Discovery is where we discover. It sounds trite but it’s true. Discovery is where we explore how government services might be presented online so that people can do what they need to do, without having to understand how government works.
I think the Discovery stage is one of the most important – but probably the least understood – in the whole design process. It can be tempting to jump in and just start building something, but before you do, you need to create a picture of what users need – not what you think they need.
We need to make sure that we have an accurate, human-centred (not project-centred) understanding of our users and what they want from us. For example, people don’t renew their passport because they want to, they renew because they have to so they can travel abroad or prove who they are. Understanding the context of why people are engaging with us helps us design better services.
We recently completed a Discovery stage for the GOV.AU prototype. Here’s what we did to make sure we got our work off to a good start:
Focus on user research
Understanding your users is the most important thing in Discovery and will take the most effort.
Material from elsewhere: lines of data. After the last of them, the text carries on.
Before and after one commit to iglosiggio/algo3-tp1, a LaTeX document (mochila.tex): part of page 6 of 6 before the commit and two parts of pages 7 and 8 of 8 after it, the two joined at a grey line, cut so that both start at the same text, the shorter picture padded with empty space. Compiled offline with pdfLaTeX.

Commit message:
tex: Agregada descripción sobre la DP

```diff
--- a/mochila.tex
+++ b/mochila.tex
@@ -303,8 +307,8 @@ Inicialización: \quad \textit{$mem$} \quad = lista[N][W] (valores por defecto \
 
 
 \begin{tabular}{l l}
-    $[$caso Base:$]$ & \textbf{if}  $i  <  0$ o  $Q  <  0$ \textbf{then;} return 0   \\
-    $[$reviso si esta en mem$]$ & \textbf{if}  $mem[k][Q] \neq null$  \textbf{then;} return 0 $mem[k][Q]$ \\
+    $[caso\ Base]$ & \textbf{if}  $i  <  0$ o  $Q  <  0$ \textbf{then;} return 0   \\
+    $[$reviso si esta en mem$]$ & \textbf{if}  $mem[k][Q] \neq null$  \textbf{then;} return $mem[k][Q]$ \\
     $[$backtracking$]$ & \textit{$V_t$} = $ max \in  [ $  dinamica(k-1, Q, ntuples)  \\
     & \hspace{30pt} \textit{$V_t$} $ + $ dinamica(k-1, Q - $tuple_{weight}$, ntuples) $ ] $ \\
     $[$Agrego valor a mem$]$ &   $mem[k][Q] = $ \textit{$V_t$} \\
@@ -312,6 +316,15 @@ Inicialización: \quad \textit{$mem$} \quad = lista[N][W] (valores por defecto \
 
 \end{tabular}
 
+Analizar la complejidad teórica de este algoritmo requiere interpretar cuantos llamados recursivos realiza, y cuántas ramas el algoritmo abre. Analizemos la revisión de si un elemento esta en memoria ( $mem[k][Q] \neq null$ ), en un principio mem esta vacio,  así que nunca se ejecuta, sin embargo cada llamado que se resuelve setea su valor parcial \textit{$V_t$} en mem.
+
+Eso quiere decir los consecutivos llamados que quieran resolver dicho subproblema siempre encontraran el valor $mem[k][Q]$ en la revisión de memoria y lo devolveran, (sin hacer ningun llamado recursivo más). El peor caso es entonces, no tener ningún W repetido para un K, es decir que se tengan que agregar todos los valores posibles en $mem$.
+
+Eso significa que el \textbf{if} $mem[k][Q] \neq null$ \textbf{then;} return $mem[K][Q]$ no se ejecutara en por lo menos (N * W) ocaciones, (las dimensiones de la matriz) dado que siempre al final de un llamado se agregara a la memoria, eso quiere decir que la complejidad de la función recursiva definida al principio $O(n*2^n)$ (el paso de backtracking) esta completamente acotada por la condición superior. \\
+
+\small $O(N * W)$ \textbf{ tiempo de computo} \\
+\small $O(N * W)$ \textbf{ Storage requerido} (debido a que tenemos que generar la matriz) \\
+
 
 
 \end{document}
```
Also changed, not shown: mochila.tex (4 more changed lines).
Make sure you have a full-time embedded user researcher in your team from day one – ideally someone who will stay with the project into Alpha – get out in the field with them as quickly as possible to meet and observe end users.
You should be doing mostly qualitative user research, and ideally in the context of use (their home or workplace for example). Don’t just gather together all the research that has ever been done before… this is useful, but it doesn’t take the place of your team doing hands on research.
Understand the big picture
Make sure you understand the wider context for your project - what is the actual thing that people are doing when they encounter your service (eg. they’re not just registering their company name, they’re starting a business). Pay attention to the role that others are playing in the user’s broader journey – these influencers might include other parts of government or commercial or charitable organisations.
You can make journey maps (based on real customer experiences, not ideal workflows), maps of user needs, Wardley maps, and maps of the service environment (this is a great example from the UK) Make sure that you don’t need domain knowledge or jargon to understand these maps, and you’ll create a great basis to ensure anyone working in or with the team can get a shared understanding quickly.
Don’t start designing just yet!
It’s tempting to start designing and building things quickly. That’s great, but try not to validate your early ideas too fast or before you’ve developed a good understanding of the problems and issues.
Remember, Discovery is for discovering, not validating. The time for designing and making things is Alpha, and that’s coming soon!
Leisa Reichelt is the Head of Service Design at the Digital Transformation Agency.